- EXERCISE REQUIREMENTS
Find the string "CHANGELOG" in the records and copy each line where it occurs.

- Change detection data
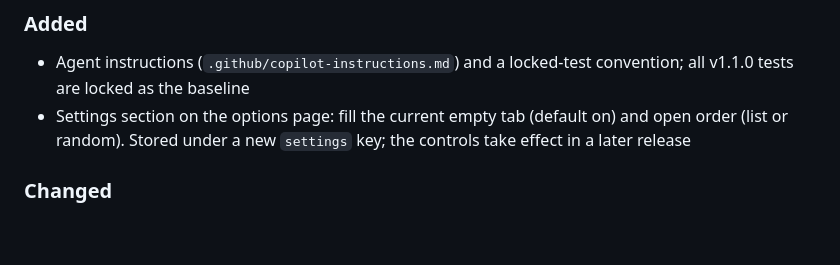
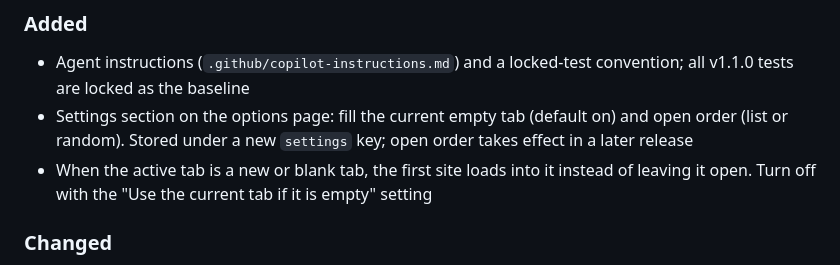
Before and after one commit to nate-double-u/Our-Morning-Coffee, a Markdown page: CHANGELOG.md, the part around the change. GitHub-like rendering; blank space fills up the shorter version.

```diff
--- a/CHANGELOG.md
+++ b/CHANGELOG.md
@@ -9,7 +9,8 @@ and this project adheres to [Semantic Versioning](https://semver.org/spec/v2.0.0
 
 ### Added
 - Agent instructions (`.github/copilot-instructions.md`) and a locked-test convention; all v1.1.0 tests are locked as the baseline
-- Settings section on the options page: fill the current empty tab (default on) and open order (list or random). Stored under a new `settings` key; the controls take effect in a later release
+- Settings section on the options page: fill the current empty tab (default on) and open order (list or random). Stored under a new `settings` key; open order takes effect in a later release
+- When the active tab is a new or blank tab, the first site loads into it instead of leaving it open. Turn off with the "Use the current tab if it is empty" setting
 
 ### Changed
 - Popup opens sites through the background script instead of its own copy of the logic
```
Also changed, not shown: .github/copilot-instructions.md (+4 -1 lines), README.md (+2 -1 lines).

- OUTPUT
Before and after one commit to nate-double-u/Our-Morning-Coffee, a Markdown page: CHANGELOG.md, the part around the change. GitHub-like rendering; blank space fills up the shorter version.
--- a/CHANGELOG.md
+++ b/CHANGELOG.md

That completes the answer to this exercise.